Candy Crowley, of CNN, seemed pretty cool. Major Garrett of Fox, likewise. My personal highlight: spending plenty of time with Don Ganyea. All of you public radio geeks in the house will know him as the NPR White House correspondent since Truman or around then. He is smart, personable as can be, and sees nothing out of the ordinary about hanging out with campaign volunteers and (fessin’ up, here) dedicated listeners. You should have seen Blair light up when she was introduced. She went all rosy.
Even this crew, veteran correspondents, were overwhelmed by the fervor that Obama inspires. Don said that Kerry’s largest crowd was 60,000, and that was when Bruce Springsteen was on stage with him. I took loads of photos with people’s cameras who were out of line-of-sight. Their gratitude was sincere. This was more than a political candidate speaking – they wanted to be near Him, to tell their families and friends that they saw Him personally. It’s hard, I tell you, not to believe. My own photos from my iphone will be posted eventually, damn the lack of zoom.
Called eighty households later that day. In their attempt to make sure everyone votes and, at the same time, avoid an Election Day crush, Colorado has set up a thorny system of early voting, mail-in ballots and polling places.
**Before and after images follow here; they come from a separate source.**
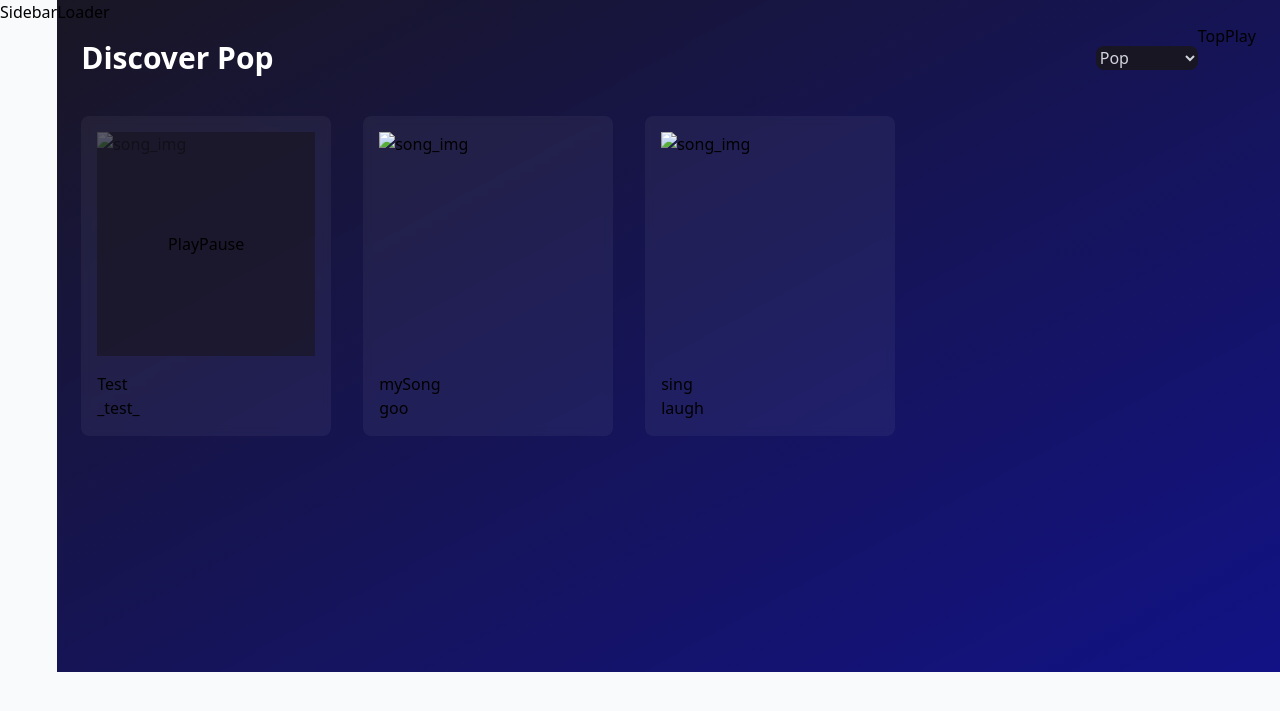
Repository: Chris24T/Dotify
Page: /
These files come from the project's save history. The page is drawn as it stood at one moment and after the next save; the edit follows.
The browser window is 1280 px wide. The pictures show the whole page.
The project was rebuilt for these pictures with package versions that can differ from the ones it lists, and the page was loaded fresh each time. Also part of the build but not shown: vite.config.js, src/components/ArtistCard.jsx, src/components/DetailsHeader.jsx, src/components/SongBar.jsx, src/components/RelatedSongs.jsx, src/components/MusicPlayer/Controls.jsx, src/components/MusicPlayer/Player.jsx, src/components/MusicPlayer/Seekbar.jsx and 12 more.

Above is the page before, as saved 2022-12-03 22:09:15.

### src/redux/store.js
import { configureStore } from '@reduxjs/toolkit';

import { shazamCoreApi } from './services/shazamCore';
import playerReducer from './features/playerSlice';

export const store = configureStore({
  reducer: {
    player: playerReducer,
    [shazamCoreApi.reducerPath]: shazamCoreApi.reducer,
  },
  middleware: (getDefaultMiddleware) =>
    getDefaultMiddleware().concat(shazamCoreApi.middleware),
});

### src/redux/services/shazamCore.js
import { createApi, fetchBaseQuery } from '@reduxjs/toolkit/query/react';

const baseHeaders = {
  'X-RapidAPI-Key': 'aa86041609msh651730729ed9b3dp1da6e2jsn7ec97b06be13',
  'X-RapidAPI-Host': 'shazam-core.p.rapidapi.com',
};

export const shazamCoreApi = createApi({
  reducerPath: 'shazamCoreApi',
  baseQuery: fetchBaseQuery({
    baseUrl: 'https://shazam-core.p.rapidapi.com/v1',
    prepareHeaders: (headers) => {
      headers.set({ baseHeaders });
      return headers;
    },
  }),
  endpoints: (builder) => ({
    getTopCharts: builder.query({ query: (genre) => '/charts/world' }),
  }),
});
// redux toolkit auto generates a hook
export const { useGetTopChartsQuery } = shazamCoreApi;

### src/redux/features/playerSlice.js
import { createSlice } from '@reduxjs/toolkit';

const initialState = {
  currentSongs: [],
  currentIndex: 0,
  isActive: false,
  isPlaying: false,
  activeSong: {},
  genreListId: '',
};

const playerSlice = createSlice({
  name: 'player',
  initialState,
  reducers: {
    setActiveSong: (state, action) => {
      state.activeSong = action.payload.song;

      if (action.payload?.data?.tracks?.hits) {
        state.currentSongs = action.payload.data.tracks.hits;
      } else if (action.payload?.data?.properties) {
        state.currentSongs = action.payload?.data?.tracks;
      } else {
        state.currentSongs = action.payload.data;
      }

      state.currentIndex = action.payload.i;
      state.isActive = true;
    },

    nextSong: (state, action) => {
      if (state.currentSongs[action.payload]?.track) {
        state.activeSong = state.currentSongs[action.payload]?.track;
      } else {
        state.activeSong = state.currentSongs[action.payload];
      }

      state.currentIndex = action.payload;
      state.isActive = true;
    },

    prevSong: (state, action) => {
      if (state.currentSongs[action.payload]?.track) {
        state.activeSong = state.currentSongs[action.payload]?.track;
      } else {
        state.activeSong = state.currentSongs[action.payload];
      }

      state.currentIndex = action.payload;
      state.isActive = true;
    },

    playPause: (state, action) => {
      state.isPlaying = action.payload;
    },

    selectGenreListId: (state, action) => {
      state.genreListId = action.payload;
    },
  },
});

export const { setActiveSong, nextSong, prevSong, playPause, selectGenreListId } = playerSlice.actions;

export default playerSlice.reducer;

### src/components/SongCard.jsx
import { Link } from 'react-router-dom';
import { useDispatch } from 'react-redux';

import PlayPause from './PlayPause';
import { playPause, setActiveSong } from '../redux/features/playerSlice';

const SongCard = ({ song, i }) => {
  const activeSong = { title: 'Test' };

  return (
    <div
      className="flex flex-col w-[250px] p-4 bg-white/5 bg-opacity-80
     backdrop-blur-sm animate-slideup rounded-lg cursor-pointer"
    >
      <div className="relative w-full h-56 group">
        <div
          className={`absolute inset-0 justify-center items-center
          bg-black bg-opacity-50 group-hover:flex ${
            activeSong?.title === song.title
              ? 'flex bg-black bg-opacity-70'
              : 'hidden'
          }`}
        >
          <PlayPause />
        </div>
        <img alt="song_img" src={song.image?.coverart} />
      </div>
      <div className="mt-4 flex flex-col">
        <p>
          <Link>{song.title}</Link>
        </p>
        <p>
          <Link>{song.subtitle}</Link>
        </p>
      </div>
    </div>
  );
};

export default SongCard;

### src/pages/Discover.jsx
import { Error, Loader, SongCard } from '../components';
import { genres } from '../assets/constants';

import { useGetTopChartsQuery } from '../redux/services/shazamCore';

const Discover = () => {
  // const { data, isFetching, error } = useGetTopChartsQuery();
  const data = [
    { title: 'Test', subtitle: '_test_' },
    { title: 'mySong', subtitle: 'goo' },
    { title: 'sing', subtitle: 'laugh' },
  ];
  const isFetching = false;
  const genreTitle = 'Pop';

  if (isFetching) return <Loader title="Loading Songs..." />;
  // if (error) return <Error />;

  return (
    <div className="flex flex-col">
      <div className="w-full flex justify-between items-center sm:flex-row flex-col mt-4 mb-10">
        <h2 className="font-bold text-3xl text-white text-left">
          Discover {genreTitle}
        </h2>
        <select
          onChange={() => {}}
          value=""
          className="bg-black rounded-lg outline-none text-gray-300 sm:mt-0 mt-5"
        >
          {genres.map((genre) => (
            <option key={genre.value} value={genre.value}>
              {genre.title}
            </option>
          ))}
        </select>
      </div>
      <div className="flex flex-wrap sm:justify-start justify-center gap-8">
        {data.map((song, i) => {
          return <SongCard key={song.key} song={song} i={i}></SongCard>;
        })}
      </div>
    </div>
  );
};

export default Discover;

### src/components/PlayPause.jsx
const PlayPause = () => <div>PlayPause</div>;

export default PlayPause;

### src/assets/constants.js
import { HiOutlineHashtag, HiOutlineHome, HiOutlinePhotograph, HiOutlineUserGroup } from 'react-icons/hi';

export const genres = [
  { title: 'Pop', value: 'POP' },
  { title: 'Hip-Hop', value: 'HIP_HOP_RAP' },
  { title: 'Dance', value: 'DANCE' },
  { title: 'Electronic', value: 'ELECTRONIC' },
  { title: 'Soul', value: 'SOUL_RNB' },
  { title: 'Alternative', value: 'ALTERNATIVE' },
  { title: 'Rock', value: 'ROCK' },
  { title: 'Latin', value: 'LATIN' },
  { title: 'Film', value: 'FILM_TV' },
  { title: 'Country', value: 'COUNTRY' },
  { title: 'Worldwide', value: 'WORLDWIDE' },
  { title: 'Reggae', value: 'REGGAE_DANCE_HALL' },
  { title: 'House', value: 'HOUSE' },
  { title: 'K-Pop', value: 'K_POP' },
];

export const links = [
  { name: 'Discover', to: '/', icon: HiOutlineHome },
  { name: 'Around You', to: '/around-you', icon: HiOutlinePhotograph },
  { name: 'Top Artists', to: '/top-artists', icon: HiOutlineUserGroup },
  { name: 'Top Charts', to: '/top-charts', icon: HiOutlineHashtag },
];

Loaded but not shown: index.html (common file); src/index.jsx (common file); src/index.css (common file); src/App.jsx (common file); src/components/index.js (common file); src/pages/index.js (common file); src/components/Sidebar.jsx (common file); src/components/Searchbar.jsx (common file); src/components/TopPlay.jsx (common file); tailwind.config.js (common file)

After the next save:
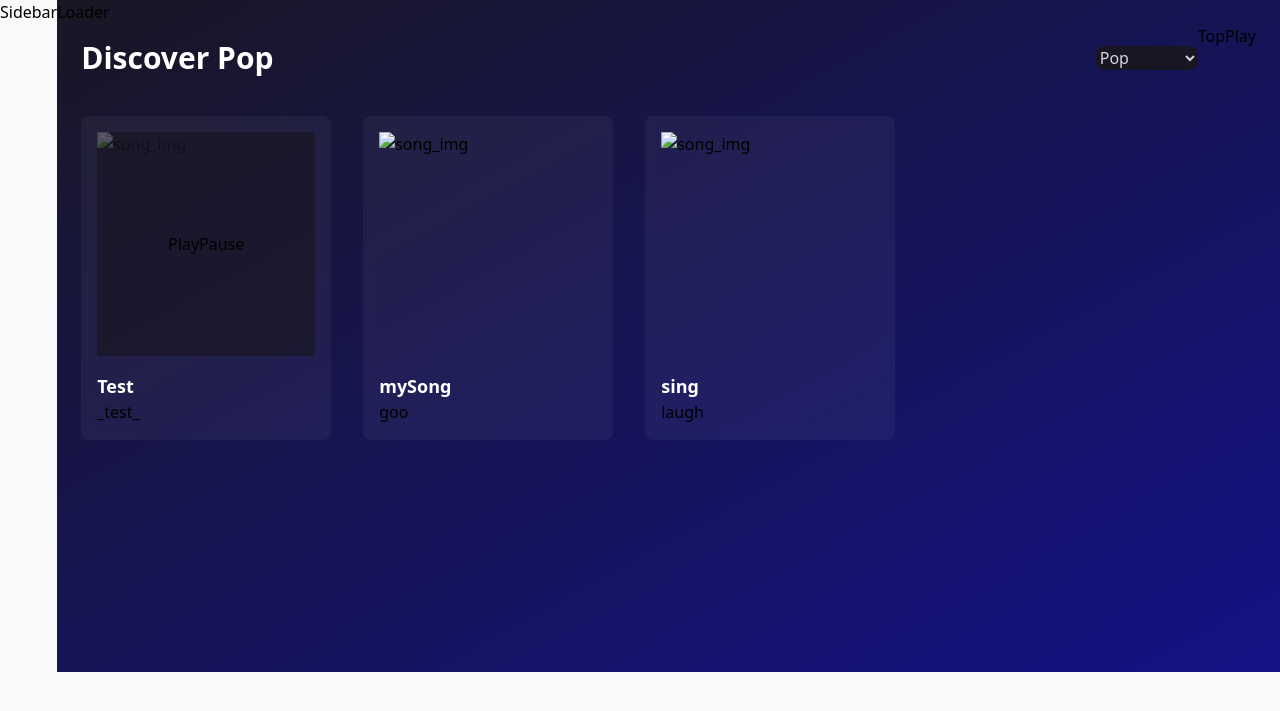
Saved 32 s later.
--- a/src/components/SongCard.jsx
+++ b/src/components/SongCard.jsx
@@ -26,7 +26,7 @@ const SongCard = ({ song, i }) => {
         <img alt="song_img" src={song.image?.coverart} />
       </div>
       <div className="mt-4 flex flex-col">
-        <p>
+        <p className="font-semibold text-lg text-white truncate">
           <Link>{song.title}</Link>
         </p>
         <p>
Sunday night is fertile ground for phone banking, lots of people at home. The calls matter – I answered two questions that would likely have resulted in rejected mail-in ballots. Obama should crush here, but nothing is certain, and now everything depends upon the Get Out The Vote effort. Without it, all the polls in the world will come to naught. Mordor’s pall will spread over the land, the crops will fail, lights will dim and the dark will be renewed. Fear will rule the land. You want that? I didn’t think so.
Chapter 3: Whose Side Are You On?
“Two years ago, a list of the nation’s brainiest cities was put together from Census Bureau reports — that is, cities with the highest percentage of college graduates, which is not the same as smart, of course.
These are vibrant, prosperous places where a knowledge economy and cool things to do after hours attract people from all over the country. Among the top 10, only two of those metro areas — Raleigh, N.C., and Lexington, Ky. — voted Republican in the 2004 presidential election.
This year, all 10 are likely to go Democratic. What’s more, with Colorado, New Hampshire and Virginia now trending blue, Republicans stand to lose the nation’s 10 best-educated states as well.” – Timothy Egan, writing in the NYT. Well, then.
Chapter 4: In Which The Author Returns To The Fray
Back to the trenches.
from America, USA, Jeff